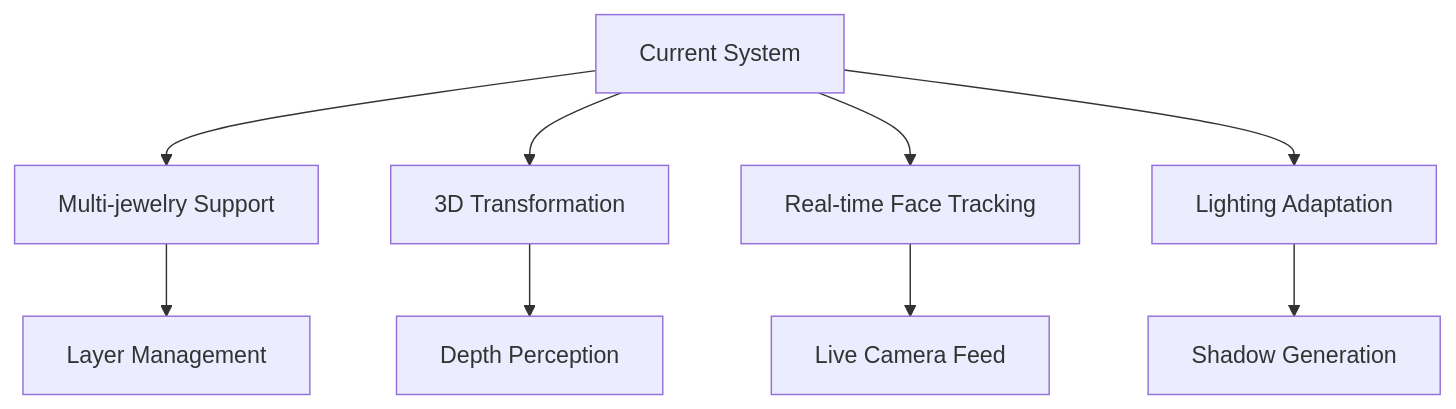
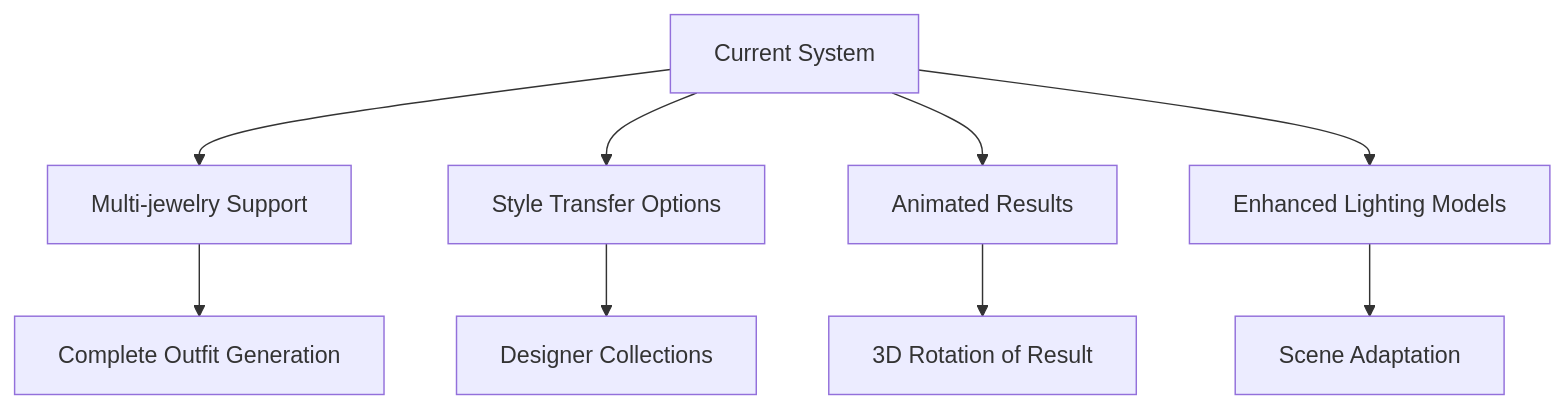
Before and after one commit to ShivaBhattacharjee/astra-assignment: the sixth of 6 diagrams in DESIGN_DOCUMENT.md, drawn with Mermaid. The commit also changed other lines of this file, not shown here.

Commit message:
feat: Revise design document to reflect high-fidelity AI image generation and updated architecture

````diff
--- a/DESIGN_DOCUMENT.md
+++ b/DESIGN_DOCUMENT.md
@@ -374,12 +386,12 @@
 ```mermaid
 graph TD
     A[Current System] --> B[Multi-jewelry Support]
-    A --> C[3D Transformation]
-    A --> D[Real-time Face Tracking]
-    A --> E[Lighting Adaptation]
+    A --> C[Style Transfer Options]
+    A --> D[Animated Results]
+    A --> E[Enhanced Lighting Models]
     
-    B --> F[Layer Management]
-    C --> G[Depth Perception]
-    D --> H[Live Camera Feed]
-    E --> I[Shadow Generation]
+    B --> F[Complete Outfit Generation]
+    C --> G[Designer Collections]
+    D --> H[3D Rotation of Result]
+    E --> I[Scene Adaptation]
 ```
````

━━━━━━━━━━

*Problem*:
Give back the whole listing exactly as it stands. Drop every picture.

*Reply*:
Before and after one commit to ShivaBhattacharjee/astra-assignment: the sixth of 6 diagrams in DESIGN_DOCUMENT.md, drawn with Mermaid. The commit also changed other lines of this file, not shown here.

Commit message:
feat: Revise design document to reflect high-fidelity AI image generation and updated architecture

````diff
--- a/DESIGN_DOCUMENT.md
+++ b/DESIGN_DOCUMENT.md
@@ -374,12 +386,12 @@
 ```mermaid
 graph TD
     A[Current System] --> B[Multi-jewelry Support]
-    A --> C[3D Transformation]
-    A --> D[Real-time Face Tracking]
-    A --> E[Lighting Adaptation]
+    A --> C[Style Transfer Options]
+    A --> D[Animated Results]
+    A --> E[Enhanced Lighting Models]
     
-    B --> F[Layer Management]
-    C --> G[Depth Perception]
-    D --> H[Live Camera Feed]
-    E --> I[Shadow Generation]
+    B --> F[Complete Outfit Generation]
+    C --> G[Designer Collections]
+    D --> H[3D Rotation of Result]
+    E --> I[Scene Adaptation]
 ```
````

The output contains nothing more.